↓
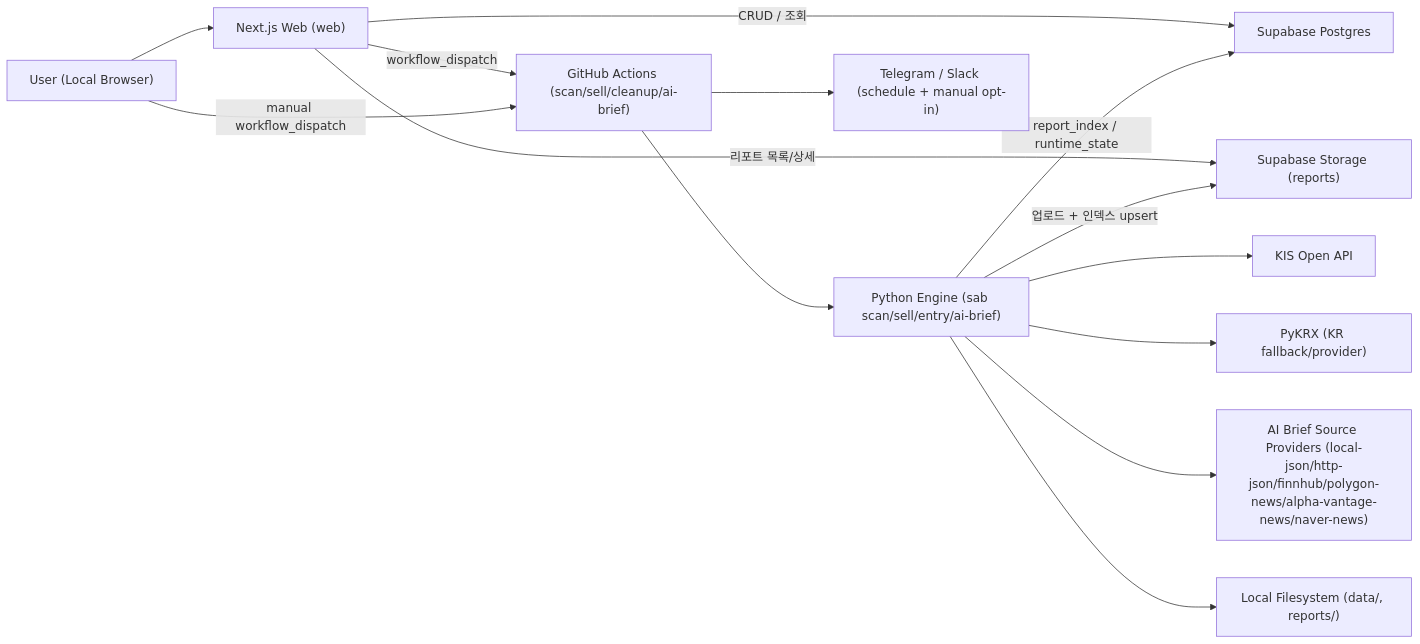
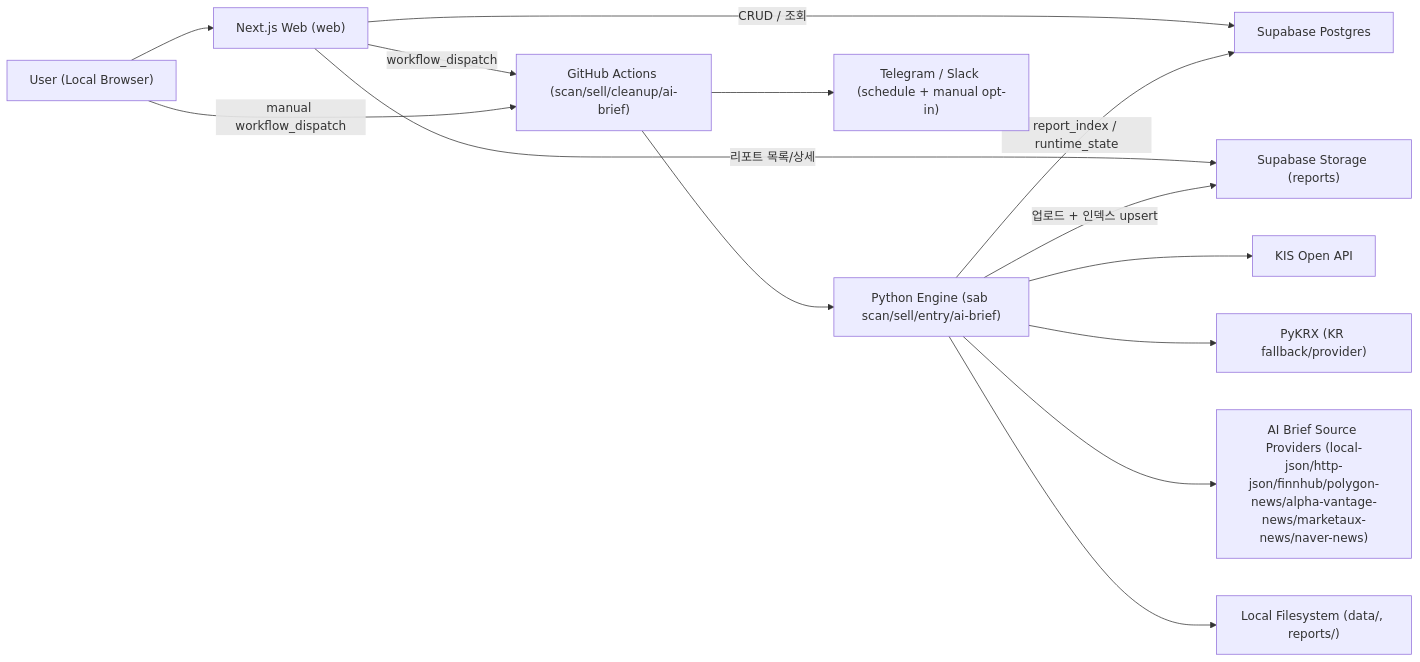
Before and after one commit to mochafreddo/swing-trading-report: the diagram in docs/ARCHITECTURE.md, drawn with Mermaid. The commit also changed other lines of this file and 14 other files, not shown here.

First line of the commit message:
feat(ai-brief): Marketaux 뉴스 소스 provider 추가

````diff
--- a/docs/ARCHITECTURE.md
+++ b/docs/ARCHITECTURE.md
@@ -35,18 +35,18 @@
 ```mermaid
 flowchart LR
   U["User (Local Browser)"] --> W["Next.js Web (web)"]
   W -->|CRUD / 조회| SDB["Supabase Postgres"]
   W -->|리포트 목록/상세| SST["Supabase Storage (reports)"]
   W -->|workflow_dispatch| GHA["GitHub Actions (scan/sell/cleanup/ai-brief)"]
   U -->|manual workflow_dispatch| GHA
 
   GHA --> P["Python Engine (sab scan/sell/entry/ai-brief)"]
   P --> KIS["KIS Open API"]
   P --> PY["PyKRX (KR fallback/provider)"]
-  P --> SRC["AI Brief Source Providers (local-json/http-json/finnhub/polygon-news/alpha-vantage-news/naver-news)"]
+  P --> SRC["AI Brief Source Providers (local-json/http-json/finnhub/polygon-news/alpha-vantage-news/marketaux-news/naver-news)"]
   P --> LF["Local Filesystem (data/, reports/)"]
   P -->|업로드 + 인덱스 upsert| SST
   P -->|report_index / runtime_state| SDB
 
   GHA --> TG["Telegram / Slack (schedule + manual opt-in)"]
 ```
````
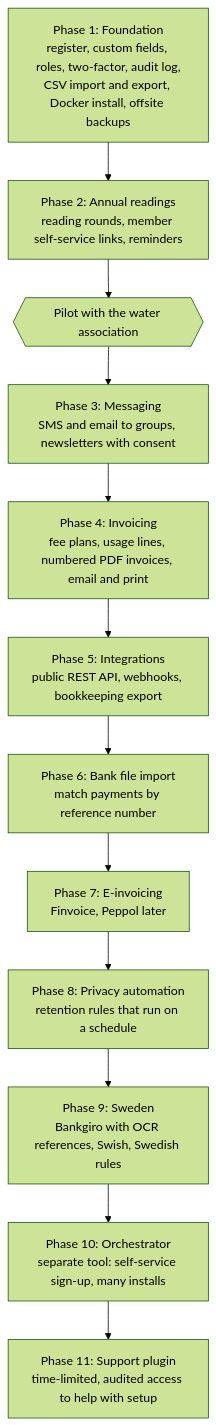
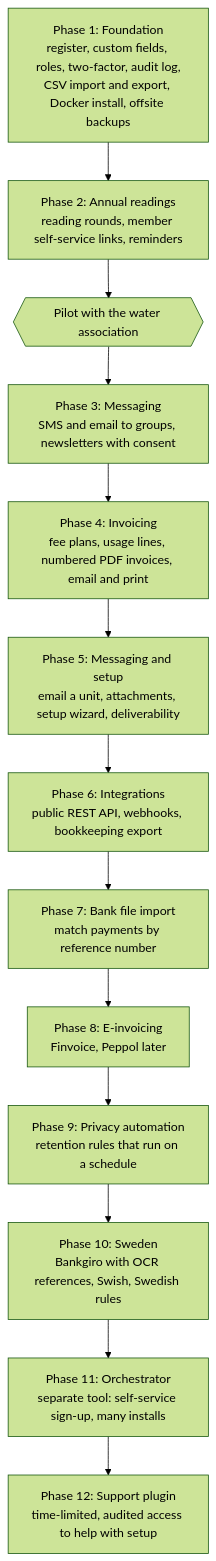
One commit to savv3/Metra changed the second of 2 diagrams in docs/architecture.md. Above: the diagram before and after it, drawn with Mermaid (forest theme). The commit also changed other lines of this file, not shown here.

First line of the commit message:
Add phase 5, messaging and setup, and renumber the later phases

````diff
--- a/docs/architecture.md
+++ b/docs/architecture.md
@@ -155,16 +155,17 @@
 ```mermaid
 flowchart TD
     p1[Phase 1: Foundation<br/>register, custom fields, roles, two-factor, audit log,<br/>CSV import and export, Docker install, offsite backups]
     p2[Phase 2: Annual readings<br/>reading rounds, member self-service links, reminders]
     gate{{Pilot with the water association}}
     p3[Phase 3: Messaging<br/>SMS and email to groups, newsletters with consent]
     p4[Phase 4: Invoicing<br/>fee plans, usage lines, numbered PDF invoices, email and print]
-    p5[Phase 5: Integrations<br/>public REST API, webhooks, bookkeeping export]
-    p6[Phase 6: Bank file import<br/>match payments by reference number]
-    p7[Phase 7: E-invoicing<br/>Finvoice, Peppol later]
-    p8[Phase 8: Privacy automation<br/>retention rules that run on a schedule]
-    p9[Phase 9: Sweden<br/>Bankgiro with OCR references, Swish, Swedish rules]
-    p10[Phase 10: Orchestrator<br/>separate tool: self-service sign-up, many installs]
-    p11[Phase 11: Support plugin<br/>time-limited, audited access to help with setup]
-    p1 --> p2 --> gate --> p3 --> p4 --> p5 --> p6 --> p7 --> p8 --> p9 --> p10 --> p11
+    p5[Phase 5: Messaging and setup<br/>email a unit, attachments, setup wizard, deliverability]
+    p6[Phase 6: Integrations<br/>public REST API, webhooks, bookkeeping export]
+    p7[Phase 7: Bank file import<br/>match payments by reference number]
+    p8[Phase 8: E-invoicing<br/>Finvoice, Peppol later]
+    p9[Phase 9: Privacy automation<br/>retention rules that run on a schedule]
+    p10[Phase 10: Sweden<br/>Bankgiro with OCR references, Swish, Swedish rules]
+    p11[Phase 11: Orchestrator<br/>separate tool: self-service sign-up, many installs]
+    p12[Phase 12: Support plugin<br/>time-limited, audited access to help with setup]
+    p1 --> p2 --> gate --> p3 --> p4 --> p5 --> p6 --> p7 --> p8 --> p9 --> p10 --> p11 --> p12
 ```
````
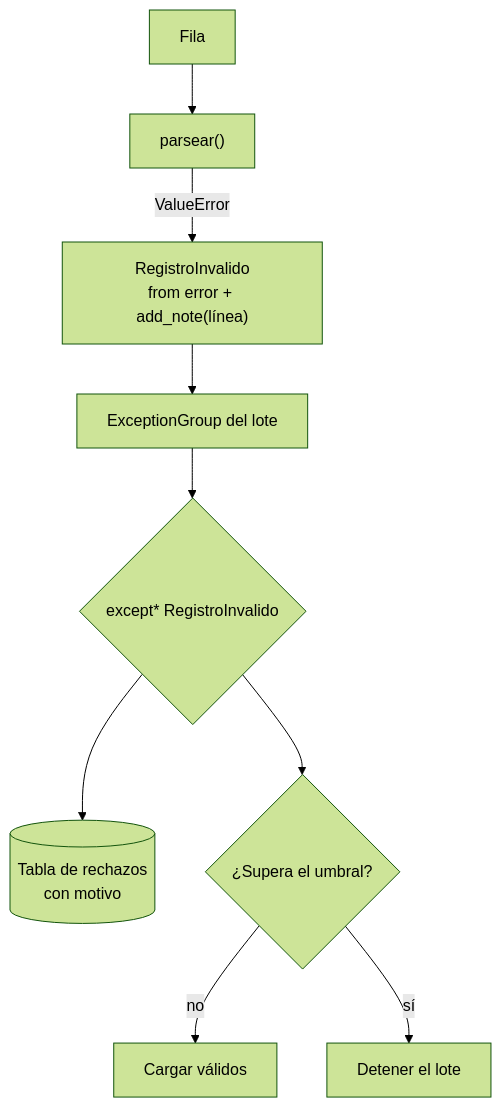
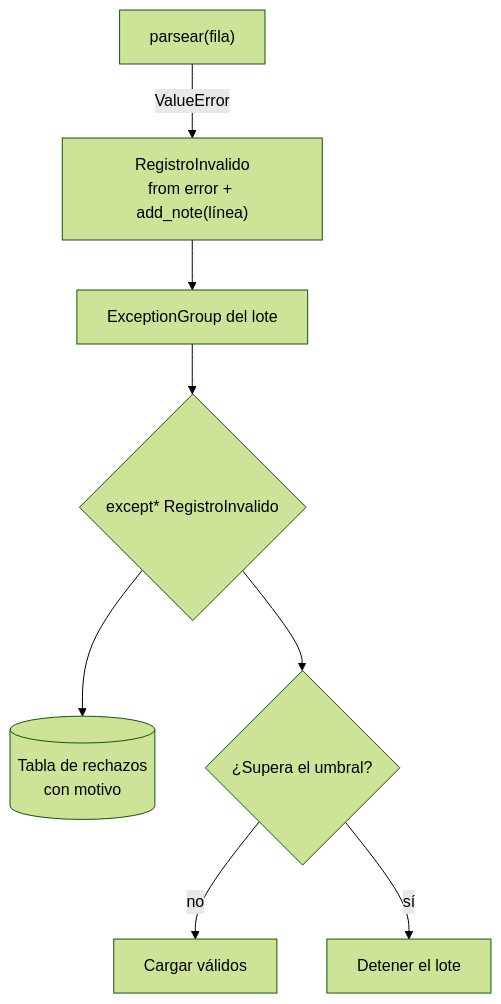
The diagram in content/concepts/python-exceptions.md (fcp4891/de-knowledge-hub), drawn with Mermaid (forest theme) before and after one commit. The commit also changed other lines of this file and 20 other files, not shown here.

First line of the commit message:
§9 con el estándar de diagramas: 21 diagramas sobre 8 nodos o 10 aristas, rehechos

````diff
--- a/content/concepts/python-exceptions.md
+++ b/content/concepts/python-exceptions.md
@@ -114,11 +114,10 @@
 ```mermaid
 flowchart TB
-  F[Fila] --> P["parsear()"]
-  P -->|ValueError| T["RegistroInvalido<br/>from error + add_note(línea)"]
+  P["parsear(fila)"] -->|ValueError| T["RegistroInvalido<br/>from error + add_note(línea)"]
   T --> G["ExceptionGroup del lote"]
   G --> H{"except* RegistroInvalido"}
   H --> R[(Tabla de rechazos<br/>con motivo)]
   H --> U{¿Supera el umbral?}
   U -->|no| C[Cargar válidos]
   U -->|sí| X[Detener el lote]
 ```
````
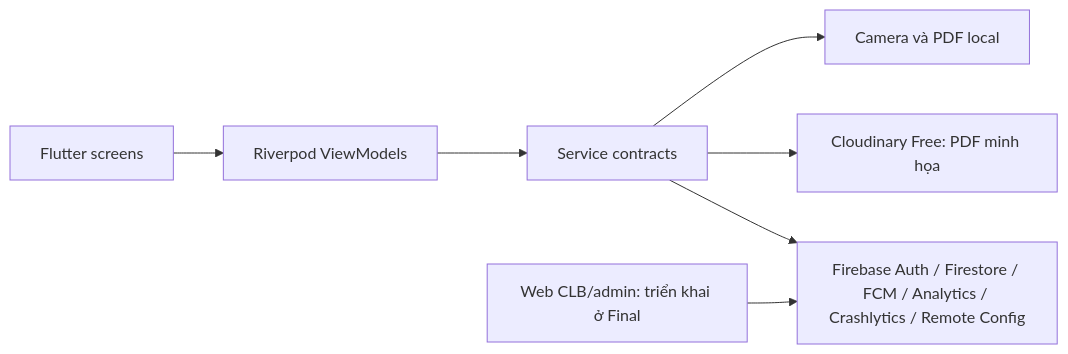
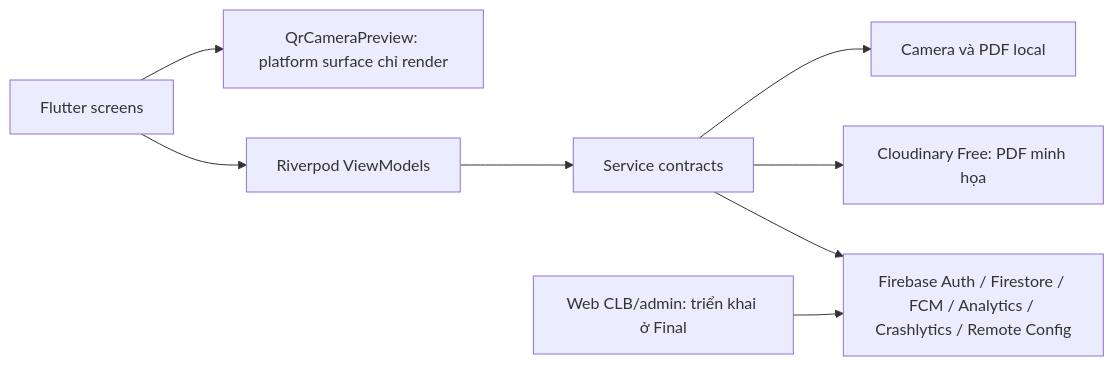
The first of 2 diagrams in docs/architecture.md (Artoriaaas/PRM393_ASM_Group4), drawn with Mermaid before and after one commit. The commit also changed other lines of this file and 9 other files, not shown here.

````diff
--- a/docs/architecture.md
+++ b/docs/architecture.md
@@ -7,9 +7,10 @@
 ```mermaid
 flowchart LR
   UI[Flutter screens] --> VM[Riverpod ViewModels]
   VM --> I[Service contracts]
   I --> F[Firebase Auth / Firestore / FCM / Analytics / Crashlytics / Remote Config]
   I --> C[Cloudinary Free: PDF minh họa]
   I --> D[Camera và PDF local]
+  UI --> P[QrCameraPreview: platform surface chỉ render]
   W[Web CLB/admin: triển khai ở Final] --> F
 ```
````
↑
TASK STATEMENT >> Check each line of the data above, and please copy the ones in which the string "exceptions" occurs.

YOUR RESPONSE >>
The diagram in content/concepts/python-exceptions.md (fcp4891/de-knowledge-hub), drawn with Mermaid (forest theme) before and after one commit. The commit also changed other lines of this file and 20 other files, not shown here.
--- a/content/concepts/python-exceptions.md
+++ b/content/concepts/python-exceptions.md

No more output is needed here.